Transworld, hardback, £20
According to the Christian version of things it all started with Adam
and Eve. One of the best known biblical stories, its message seems to
be that unquestioning obedience is the way to God's heart. Questioning
and lust for knowledge can only lead to ruin. How anyone could fail to
find this more than a little bit sinister is beyond me, and Richard Dawkins
No one wants to mess with religious belief. It demands the highest order
of respect, hiding behind the convenient explanation that belief is 'sacred'.
What does that really mean? It means that you can't interfere with it.
So religious belief, by definition, cannot be questioned. Convenient.

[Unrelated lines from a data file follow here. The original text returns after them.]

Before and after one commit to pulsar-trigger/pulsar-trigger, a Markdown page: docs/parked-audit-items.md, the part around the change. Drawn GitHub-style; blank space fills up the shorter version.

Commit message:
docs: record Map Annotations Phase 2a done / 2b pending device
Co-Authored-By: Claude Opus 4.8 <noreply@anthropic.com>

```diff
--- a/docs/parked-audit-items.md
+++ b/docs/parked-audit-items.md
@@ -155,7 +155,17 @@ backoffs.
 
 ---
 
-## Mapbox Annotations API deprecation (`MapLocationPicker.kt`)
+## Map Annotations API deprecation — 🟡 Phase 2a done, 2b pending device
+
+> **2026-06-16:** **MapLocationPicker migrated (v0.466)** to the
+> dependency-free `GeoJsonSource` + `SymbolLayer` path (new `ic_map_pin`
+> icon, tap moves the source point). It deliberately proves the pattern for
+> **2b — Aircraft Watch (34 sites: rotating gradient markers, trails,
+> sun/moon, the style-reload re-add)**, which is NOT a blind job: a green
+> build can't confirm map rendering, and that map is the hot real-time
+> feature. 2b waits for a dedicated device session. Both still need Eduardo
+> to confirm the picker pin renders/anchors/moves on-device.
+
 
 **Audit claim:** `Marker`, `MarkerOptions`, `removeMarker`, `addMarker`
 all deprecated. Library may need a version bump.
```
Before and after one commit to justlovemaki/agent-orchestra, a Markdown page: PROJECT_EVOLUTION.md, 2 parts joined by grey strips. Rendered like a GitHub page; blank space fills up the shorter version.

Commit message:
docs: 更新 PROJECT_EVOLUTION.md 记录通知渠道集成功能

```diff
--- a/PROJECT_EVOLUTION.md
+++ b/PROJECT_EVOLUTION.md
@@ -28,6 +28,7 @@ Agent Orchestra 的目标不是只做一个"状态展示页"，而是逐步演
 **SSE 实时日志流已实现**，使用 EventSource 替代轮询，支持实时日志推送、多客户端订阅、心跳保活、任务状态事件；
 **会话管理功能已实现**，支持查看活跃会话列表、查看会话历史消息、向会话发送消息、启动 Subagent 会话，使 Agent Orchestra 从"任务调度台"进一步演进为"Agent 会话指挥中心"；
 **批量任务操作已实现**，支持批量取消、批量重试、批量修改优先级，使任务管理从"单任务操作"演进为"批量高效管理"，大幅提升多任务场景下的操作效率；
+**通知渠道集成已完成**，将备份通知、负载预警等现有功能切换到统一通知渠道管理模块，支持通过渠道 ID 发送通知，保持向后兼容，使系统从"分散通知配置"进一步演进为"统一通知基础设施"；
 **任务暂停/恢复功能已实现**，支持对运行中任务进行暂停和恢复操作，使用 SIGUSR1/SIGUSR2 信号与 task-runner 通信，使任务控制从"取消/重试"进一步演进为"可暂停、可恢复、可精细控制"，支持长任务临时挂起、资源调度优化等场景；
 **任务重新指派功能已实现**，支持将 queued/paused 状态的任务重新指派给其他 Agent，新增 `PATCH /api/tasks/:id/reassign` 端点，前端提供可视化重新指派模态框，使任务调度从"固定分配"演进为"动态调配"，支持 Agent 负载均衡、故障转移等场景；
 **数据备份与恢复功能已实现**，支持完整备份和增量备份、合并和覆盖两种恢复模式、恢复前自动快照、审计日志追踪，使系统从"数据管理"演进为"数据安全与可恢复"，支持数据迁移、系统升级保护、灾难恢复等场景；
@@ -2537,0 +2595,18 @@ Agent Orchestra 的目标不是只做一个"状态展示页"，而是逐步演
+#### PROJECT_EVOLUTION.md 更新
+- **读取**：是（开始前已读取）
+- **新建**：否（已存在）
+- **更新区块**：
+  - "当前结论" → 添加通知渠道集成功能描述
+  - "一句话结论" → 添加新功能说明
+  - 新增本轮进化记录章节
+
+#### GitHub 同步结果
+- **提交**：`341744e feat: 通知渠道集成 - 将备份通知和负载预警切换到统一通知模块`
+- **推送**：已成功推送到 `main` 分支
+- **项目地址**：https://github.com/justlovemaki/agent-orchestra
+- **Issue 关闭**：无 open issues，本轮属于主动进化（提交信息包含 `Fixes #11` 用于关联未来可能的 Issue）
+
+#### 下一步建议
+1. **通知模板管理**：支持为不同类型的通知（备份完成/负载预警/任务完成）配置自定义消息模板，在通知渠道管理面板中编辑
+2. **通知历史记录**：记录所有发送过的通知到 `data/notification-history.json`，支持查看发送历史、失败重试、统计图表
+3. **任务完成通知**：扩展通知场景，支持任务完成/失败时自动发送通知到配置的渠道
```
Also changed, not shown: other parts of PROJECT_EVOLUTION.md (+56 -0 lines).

This illogical loop is backed up solely by the threat of God's displeasure.
If you don't believe in God you still have to contend with his followers,
so it's no surprise that people in prominent positions in the media, politics
or science generally prefer to stay away from the whole subject. No one
wants death threats and smashed windows.
Luckily some people, Dawkins included, refuse to be intimidated. They
still can't win, it seems. Apparently some things about religion don't
even have to make sense. It's all about gnostic mysteries like the Trinity,
or transubstantiation, or reincarnation or the nature of God himself –
a being who knows everything and can do everything, but isn't sure if
he can do the impossible, and still finds time to be deeply offended if
you don't visit him once a week. When you put it in terms of faith, incomprehensibility
is transformed into a badge of honour.
Dawkins doesn't believe in treating religious beliefs with more respect
than any other kind, and this frees him to demolish all the popular arguments
in favour of religion with embarrassing ease. The only argument he deems
worthy of more than a brief mention is the argument from intelligent design
(‘creationism in a cheap tuxedo’), and this is largely because
it is often put into opposition with his own field of evolutionary biology.
He is passionate about his science and explains the distinction between
'random chance' and evolution at length, but he never becomes so immersed
that he is hard to follow for those of us (like myself) not so well-versed
in Darwinian theory. He is entertaining as well as enlightening. If I
were to criticise at all I would say that occasionally he can come across
a little condescending, implying at several points that religious believers
simply have not yet had their 'consciousness expanded' by Darwin. Possibly
it's his choice of phrase rather than his underlying attitude that is
at fault. Even so, given the quality of the hate mail he receives you
can forgive him for being less than impressed with the opposition.
He argues ultimately that religion is damaging to society and to the
psychology of an individual. Given the strength of his feelings on the
subject he does very well not to stoop to the level of preaching. He expresses
himself clearly and reasonably, only occasionally indulging in sarcasm
- most notably during his summation of the 'virtues' of the God of the
Old Testament and the lessons taught in its verses. (Rape my daughters
but don't sodomise my guest? Words fail me.)
This book is not meant to be discussion for discussion's sake. As far
as Dawkins is concerned, atheism is the only reasonable conclusion given
the evidence he presents, and he is quite open about his hope that agnostics
and believers alike will be converted by it. Failing this his second purpose
is to campaign for better treatment for those who 'come out' as atheists.
He compares the position of atheists today, especially in America, to
that of homosexuals and women before the rights movements of the last
century. Not an entirely fair comparison in my eyes, but one that is hard
to judge given that atheists so rarely band together and make themselves
heard. There seems to be no doubt that atheism is seen in a very negative
light in the most powerful democracy in the world (a country founded on
secular principles, he reminds us). One study shows that more Americans
would rather vote for a black person, a homosexual, a woman, a Jew or
even a Mormon than an atheist.
The assumption behind this is probably that without religion we can have
no morals. In his chapter titled 'The 'Good' Book and the Changing Moral
Zeitgeist', Dawkins argues that this is far from being the case. The moral
norms that we hold today are more advanced than those given to us by scripture.
He points to evolutionary science as a factor in discouraging prejudice
and discrimination, emphasising the similarities between people of both
genders and all races. Surely there are many other factors involved, but
the essential point is that we seem to have out-grown religion. Love of
our fellow man really is enough to stop us from degenerating into savagery
without our all-powerful, moralising ‘sky-fairy’ to punish
Dawkins begins and ends his book with a plea that children, especially,
be taught how to think, rather than what to think. He pleads not only
for their right to chose their own beliefs and the challenges that come
with them, but also for the advancement of the human race as a whole.
Above all the book was an enjoyable read and very thought provoking.
It's impossible to cover all the high points in one review, suffice to
say I highly recommend it!
This book can be ordered from , Liverpool’s radical & community bookshop.
A paperback edition will be available from 21st May 2007.